Education and early life[edit]

Lewis received a bachelor's degree in social sciences from the University of Arkansas at Pine Bluff[3] in 1944.[2] She next earned her Master of Social Work (MSW) degree from Atlanta University School of Social Work [3] in 1947.[2] She also briefly attended the Harvard University's School of Government.[3]

Civil rights activism and social work[edit]

Lewis began her social work career by working in the 1950s with youth in New Orleans, Los Angeles, and New York City.[2][3] As an expert on juvenile delinquency and deviance, she wrote the seminal 1961 report The Girl Delinquent and the Male Street-Corner Gang.[4]

In 1970, Lewis was one of the 17 original founders of the Coalition of One Hundred Black Women, a civil rights organization for Black women.[2][3][5][6] She was an active member of the NAACP, the National Urban League, and other civil rights organizations.[2][7]

Government career[edit]

Lewis held several high-level positions in the New York city and state government from the 1960s to the 1980s, under both Republican and Democrat administrations.[1][2][3][7][8]

Mayor John Lindsay appointed her in 1964 to be deputy director for the Department of Social and Community Services at New York City Housing Authority, a public housing authority in New York City.[2][3] In 1968, Mayor Lindsay next appointed her to run the "Operation Better Block", which was a prototype for block associations.[2][3][7] She worked as a consultant in the early 1970s.[2][7] Finally, she served as the director of the Department of Social and Community Services for the New York City Housing Authority from 1972 to 1975, also under Lindsay.[2][3][7]

In 1975, she was appointed a deputy commissioner for special projects for the state Department of Social Services by the newly elected governor Hugh L. Carey.[2][3][7] In 1977, she became deputy commissioner for the New York City metropolitan area.[2][7]

After retirement, she served on the board of the Cathedral Choral Society of the Washington National Cathedral.[9] She also volunteered with the New York State Museum,[1][8] The Girl Friends, Inc.,[3][10] and the Cathedral of All Saints in Albany.[3]

See also[edit]


  1. ^ a b c Bob Conner, "Nursing mothers make a statement: Women gather to feed their infants at State Museum following incident", Saturday, February 23, 2008, Schenectady Daily Gazette, found at Schenectady Gazette article about Nursing Mothers at the NYS Museum.

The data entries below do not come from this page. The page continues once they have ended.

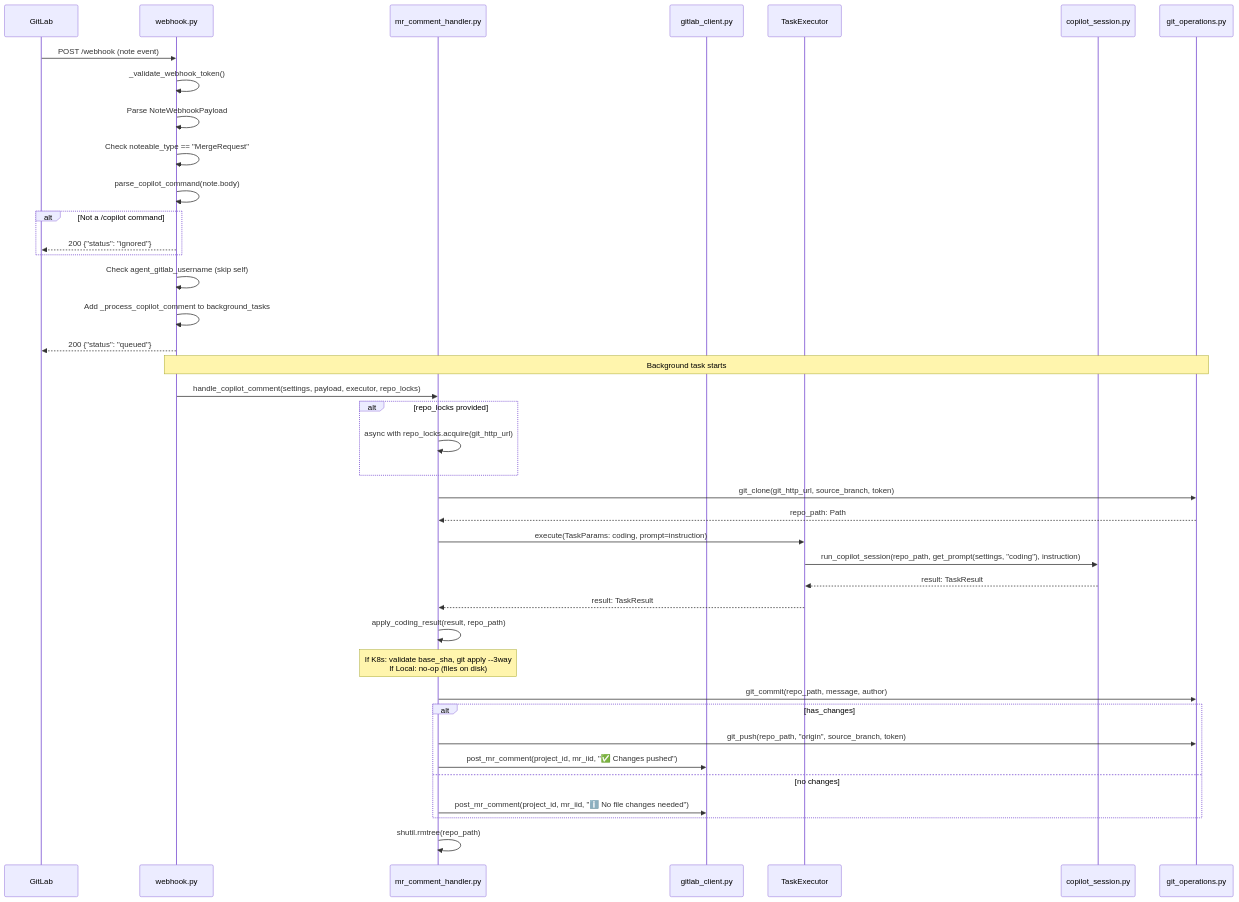
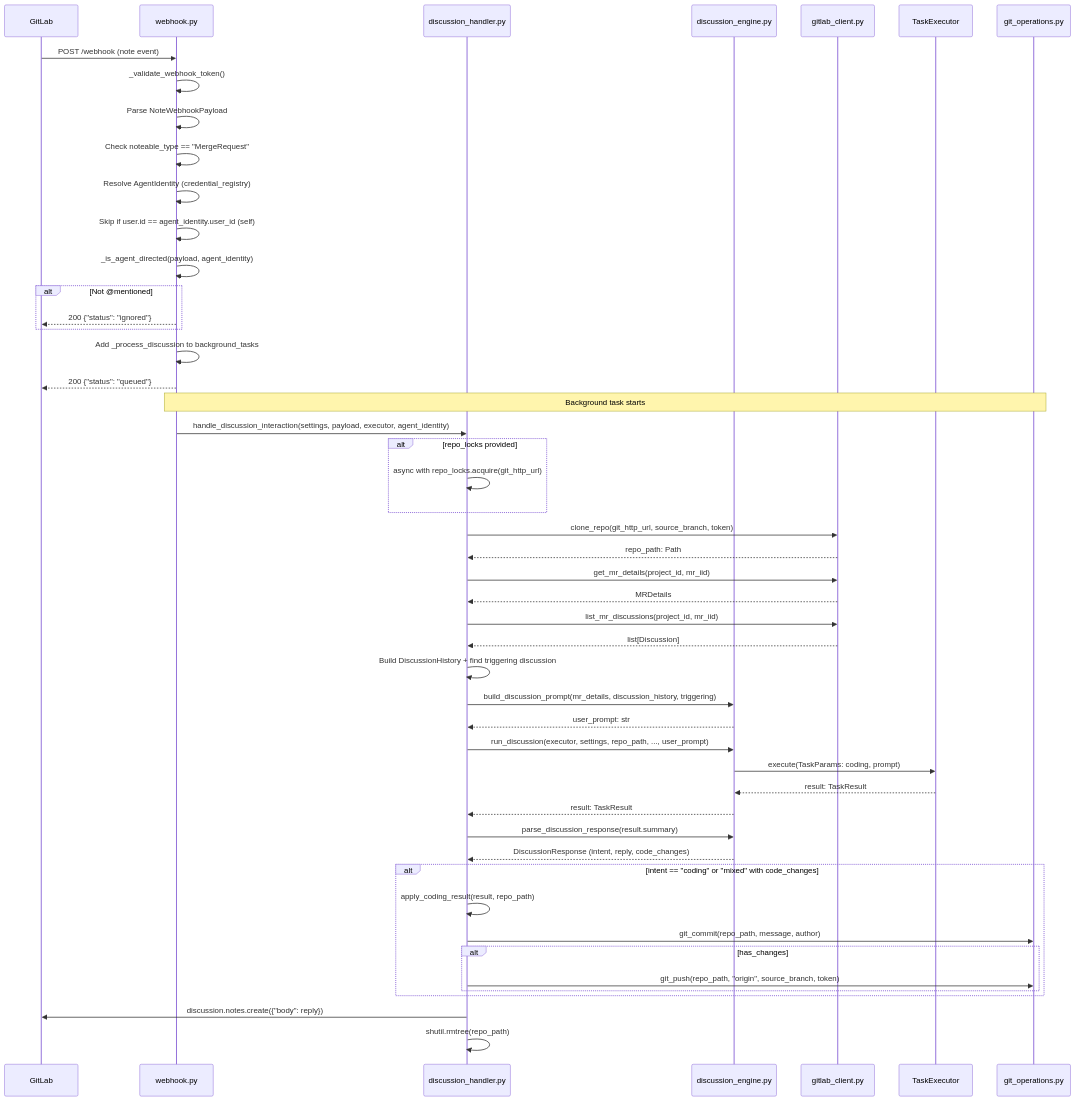
One commit to peteroden/gitlab-copilot-agent changed the second of 5 diagrams in docs/wiki/request-flows.md. Above: the diagram before and after it, drawn with Mermaid. The commit also changed other lines of this file and 29 other files, not shown here.

````diff
--- a/docs/wiki/request-flows.md
+++ b/docs/wiki/request-flows.md
@@ -104,50 +104,59 @@
 ```mermaid
 sequenceDiagram
     participant GL as GitLab
     participant WH as webhook.py
-    participant MRC as mr_comment_handler.py
+    participant DH as discussion_handler.py
+    participant DE as discussion_engine.py
     participant GLCL as gitlab_client.py
     participant EXEC as TaskExecutor
-    participant COP as copilot_session.py
     participant GIT as git_operations.py
-    
+
     GL->>WH: POST /webhook (note event)
     WH->>WH: _validate_webhook_token()
     WH->>WH: Parse NoteWebhookPayload
     WH->>WH: Check noteable_type == "MergeRequest"
-    WH->>WH: parse_copilot_command(note.body)
-    alt Not a /copilot command
+    WH->>WH: Resolve AgentIdentity (credential_registry)
+    WH->>WH: Skip if user.id == agent_identity.user_id (self)
+    WH->>WH: _is_agent_directed(payload, agent_identity)
+    alt Not @mentioned
         WH-->>GL: 200 {"status": "ignored"}
     end
-    WH->>WH: Check agent_gitlab_username (skip self)
-    WH->>WH: Add _process_copilot_comment to background_tasks
+    WH->>WH: Add _process_discussion to background_tasks
     WH-->>GL: 200 {"status": "queued"}
-    
+
     Note over WH,GIT: Background task starts
-    
-    WH->>MRC: handle_copilot_comment(settings, payload, executor, repo_locks)
+
+    WH->>DH: handle_discussion_interaction(settings, payload, executor, agent_identity)
     alt repo_locks provided
-        MRC->>MRC: async with repo_locks.acquire(git_http_url)
+        DH->>DH: async with repo_locks.acquire(git_http_url)
     end
-    
-    MRC->>GIT: git_clone(git_http_url, source_branch, token)
-    GIT-->>MRC: repo_path: Path
-    
-    MRC->>EXEC: execute(TaskParams: coding, prompt=instruction)
-    EXEC->>COP: run_copilot_session(repo_path, get_prompt(settings, "coding"), instruction)
-    COP-->>EXEC: result: TaskResult
-    EXEC-->>MRC: result: TaskResult
-    
-    MRC->>MRC: apply_coding_result(result, repo_path)
-    Note over MRC: If K8s: validate base_sha, git apply --3way<br/>If Local: no-op (files on disk)
-    
-    MRC->>GIT: git_commit(repo_path, message, author)
-    alt has_changes
-        MRC->>GIT: git_push(repo_path, "origin", source_branch, token)
-        MRC->>GLCL: post_mr_comment(project_id, mr_iid, "✅ Changes pushed")
-    else no changes
-        MRC->>GLCL: post_mr_comment(project_id, mr_iid, "ℹ️ No file changes needed")
+
+    DH->>GLCL: clone_repo(git_http_url, source_branch, token)
+    GLCL-->>DH: repo_path: Path
+
+    DH->>GLCL: get_mr_details(project_id, mr_iid)
+    GLCL-->>DH: MRDetails
+    DH->>GLCL: list_mr_discussions(project_id, mr_iid)
+    GLCL-->>DH: list[Discussion]
+    DH->>DH: Build DiscussionHistory + find triggering discussion
+
+    DH->>DE: build_discussion_prompt(mr_details, discussion_history, triggering)
+    DE-->>DH: user_prompt: str
+    DH->>DE: run_discussion(executor, settings, repo_path, ..., user_prompt)
+    DE->>EXEC: execute(TaskParams: coding, prompt)
+    EXEC-->>DE: result: TaskResult
+    DE-->>DH: result: TaskResult
+    DH->>DE: parse_discussion_response(result.summary)
+    DE-->>DH: DiscussionResponse (intent, reply, code_changes)
+
+    alt intent == "coding" or "mixed" with code_changes
+        DH->>DH: apply_coding_result(result, repo_path)
+        DH->>GIT: git_commit(repo_path, message, author)
+        alt has_changes
+            DH->>GIT: git_push(repo_path, "origin", source_branch, token)
+        end
     end
-    
-    MRC->>MRC: shutil.rmtree(repo_path)
+
+    DH->>GL: discussion.notes.create({"body": reply})
+    DH->>DH: shutil.rmtree(repo_path)
 ```
````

Accessed April 15, 2008.
  2. ^ a b c d e f g h i j k l m Who's Who Among African-Americans (16th ed. 2003), p. 796. ISBN 978-0-7876-5915-8.
  3. ^ a b c d e f g h i j k l "Lewis, Martha S.," Obituary, Albany Times Union, July 5–6, 2007 (search for Lewis, Martha at Obituary web site. Accessed April 15, 2008.)
  4. ^ The Girl Delinquent and the Male Street Corner Gang [report] presented at the eighty-eighth annual forum, National Conference on Social Welfare, Minneapolis, Minnesota, May 15, 1961. by Martha S Lewis; National Conference on Social Welfare. Forum. [New York? 1961?] OCLC:67885698 WorldCat
  5. ^ Coalition of One Hundred Black Women web site history page. Accessed March 30, 2008.
  6. ^ of One Hundred Black Women web site FAQ page. Accessed March 30, 2008.
  7. ^ a b c d e f g The New York Red Book. Albany: New York Legal Publishing. (Bicentential Edition 1777-1977) p. 839.
  8. ^ a b New York State Museum web site press release. Accessed March 30, 2008.
  9. ^ Guidestar web site. Accessed March 30, 2008.
  10. ^ Girl Talk, The Girl Friends, Inc., Newsletter. Accessed April 15, 2008.